Vicarious Liability May Be Used to State a FACTA Claim

Vicarious liability may be used to state a claim under the FACTA provision prohibiting a retailer from printing a credit card expiration date on a receipt.  See Keith v. Back Yard Burgers of Nebraska, Inc., No. 8:11-CV-135 (D. Neb. Apr. 13, 2012).  According to the court, only one other unreported decision had addressed a franchisor’s vicarious liability under FACTA.  Below, we discuss some considerations for retailers and franchisors arising from this ruling.

In Keith, a franchisee Back Yard Burgers restaurant printed credit and debit card expiration dates on its cash register receipts.  The plaintiff sued both the franchisee restaurant and the franchisor for a violation of the Fair and Accurate Credit Transaction Act of 2003 (“FACTA”), 15 U.S.C. § 1681c(g)(1), which prohibits this practice.  The plaintiff alleged that the franchisor was vicariously liable because it exercised significant and actual control over the franchisee’s business activities, including point of sale policies and procedures.  The franchisor answered and moved for judgment on the pleadings, arguing, in essence, that it had no liability because it was not the entity that accepted Plaintiff’s debit card and handed him a receipt, nor was it vicariously liable for the acts of its franchisee.

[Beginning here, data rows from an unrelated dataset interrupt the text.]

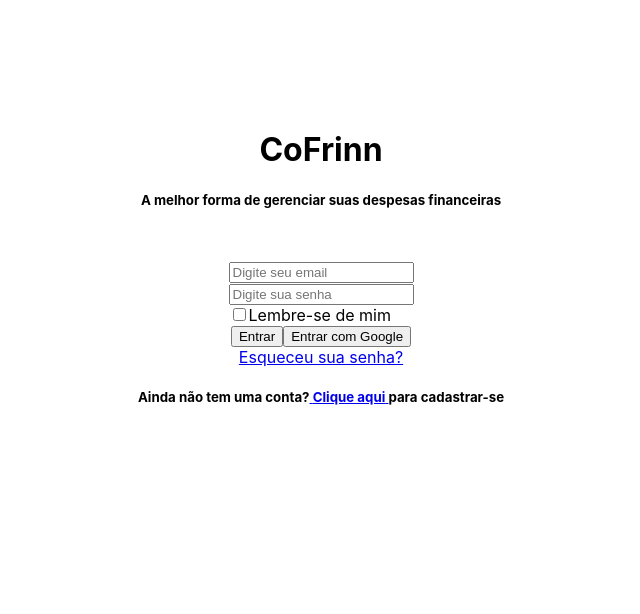
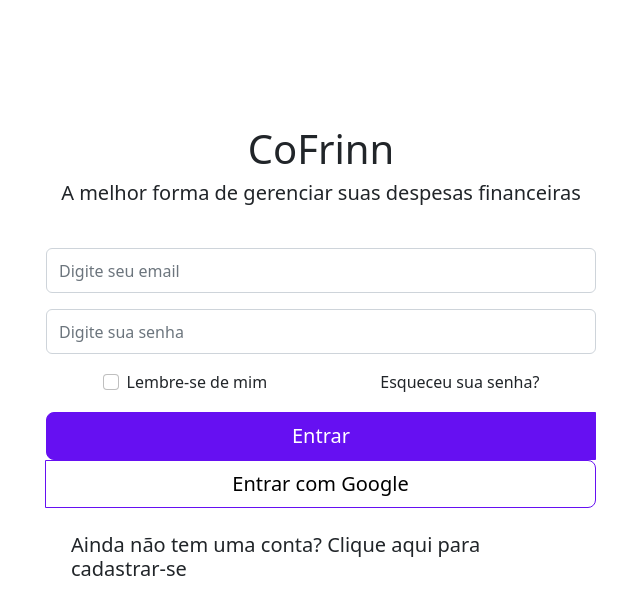
Before and after one commit to izassb/CoFrinn-Client, a React (Create React App) app: page / in a window 1280 px wide. Shown: the top 614 px of the page, without its empty margins (319-959 px from the left). Built offline with nearby package versions, Linux system fonts and the light colour scheme.

Commit message:
continued css login page

```diff
--- a/src/index.js
+++ b/src/index.js
@@ -3,12 +3,13 @@
 import './index.css';
 import App from './App';
 import reportWebVitals from './reportWebVitals';
+import 'bootstrap/dist/css/bootstrap.min.css';
 
 const root = ReactDOM.createRoot(document.getElementById('root'));
 root.render(
   <React.StrictMode>
     <App />
-  </React.StrictMode>
+  </React.StrictMode>,
 );
 
 // If you want to start measuring performance in your app, pass a function
--- a/src/pages/Login/index.js
+++ b/src/pages/Login/index.js
@@ -4,6 +4,7 @@
 import ButtonGroup from 'react-bootstrap/ButtonGroup';
 import Button from 'react-bootstrap/Button';
 import Form from 'react-bootstrap/Form';
+import 'bootstrap/dist/css/bootstrap.min.css';
 
 function Login() {
   return (
@@ -13,33 +14,33 @@
           <h1>CoFrinn</h1>
           <h5>A melhor forma de gerenciar suas despesas financeiras</h5>
         </div>
-        <Form id="input">
+        <Form>
           <Form.Group className="mb-3" controlId="formBasicEmail">
             <Form.Control type="email" placeholder="Digite seu email" />
           </Form.Group>
           <Form.Group className="mb-3" controlId="formBasicPassword">
             <Form.Control type="password" placeholder="Digite sua senha" />
           </Form.Group>
+          <div className="description">
             <Form.Group className="mb-3" controlId="formBasicCheckbox">
               <Form.Check type="checkbox" label="Lembre-se de mim" />
             </Form.Group>
-        </Form>
-        <ButtonGroup>
-          <Button variant="primary" size="lg" background-color="blue"> Entrar </Button>
-          <Button variant="primary" size="lg"> Entrar com Google </Button>
-        </ButtonGroup>
             <Nav.Item>
               <Nav.Link eventKey="link-1">Esqueceu sua senha?</Nav.Link>
             </Nav.Item>
+          </div>
+        </Form>
+        <div className="buttons">
+          <ButtonGroup>
+            <Button variant="second" size="lg"> Entrar </Button>
+            <Button variant="primary" size="lg"> Entrar com Google </Button>
+          </ButtonGroup>
+        </div>
+        <div className="description2">
           <h5>
-          Ainda não tem uma conta?
-          <Nav.Link eventKey="link-1">
-            {' '}
-            Clique aqui
-            {' '}
-          </Nav.Link>
-          para cadastrar-se
+            Ainda não tem uma conta? Clique aqui para cadastrar-se
           </h5>
+        </div>
       </div>
     </div>
   );
--- a/src/pages/Login/style.css
+++ b/src/pages/Login/style.css
@@ -18,6 +18,52 @@
   display: flex;
   flex-direction: column;
   align-items: center;
-  line-height: 7px;
   padding-bottom: 35px;
 }
+
+div.description {
+  display: flex;
+  justify-content: space-around;
+}
+
+Form {
+    display: flex;
+    width: 550px;
+    flex-direction: column;
+  }
+
+input#formBasicEmail.form-control {
+  height: 45px;
+}
+
+input#formBasicPassword.form-control {
+  height: 45px;
+}
+
+div.btn-group {
+  display: flex;
+  flex-direction: column;
+  justify-content: space-between;
+  width: 550px;
+}
+
+button.btn.btn-second.btn-lg {
+  color: white;
+  border-color: #6610f2;
+  background-color: #6610f2;
+
+
+}
+
+button.btn.btn-primary.btn-lg {
+  color: black;
+  border-color: #6610f2;
+  background-color: white;
+}
+
+.description2 {
+  display: flex;
+  height: 100px;
+  width: 550px;
+  padding: 25px;
+}
```
Lines whose indentation alone changed are shown as unchanged.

The court denied the franchisor’s motion and concluded that vicarious liability is a viable basis to state a claim for a FACTA violation.  In so doing, the court relied on an unreported opinion from the Western District of Pennsylvania, which applied common law agency principles to conclude that vicarious liability may exist under FACTA if a franchisor exercises control sufficient to establish a master-servant relationship.  See Patterson v. Denny’s Corp., No. 07-1161, 2008 WL 250552, *2 (W.D. Penn. Jan. 30, 2008).  Because the Keith order only resolved a motion for judgment for the pleadings, the court was required to read the pleadings in the light most favorable to the plaintiff, and the court therefore denied the franchisor’s motion.

Given that vicarious liability is possible under FACTA under Keith, retailers and franchisors should consider the following:

  • The law has prohibited retailers from printing expiration dates on receipts since 2003 when FACTA was enacted.
  • Franchisors should be careful to provide sufficient guidance to their franchisees regarding proper point of sale procedures, but not provide so much oversight that they establish a master-servant relationship with their franchisee.  If the proper guidance is followed, it may help prevent lawsuits in the first instance.  And if the advice is not followed, a franchisor may have a defense against ultimate liability – even if it cannot eliminate a plaintiff’s claims against it at an early stage in the litigation.
  • Franchisors may consider including indemnity provisions in their franchise agreements that plainly apply to privacy-related claims, especially ones that arise from guidance that was provided, but not followed.  Although an indemnity provision will not prevent a lawsuit, it may provide a franchisor with a valuable counterclaim against its franchisee if the plaintiff ultimately prevails.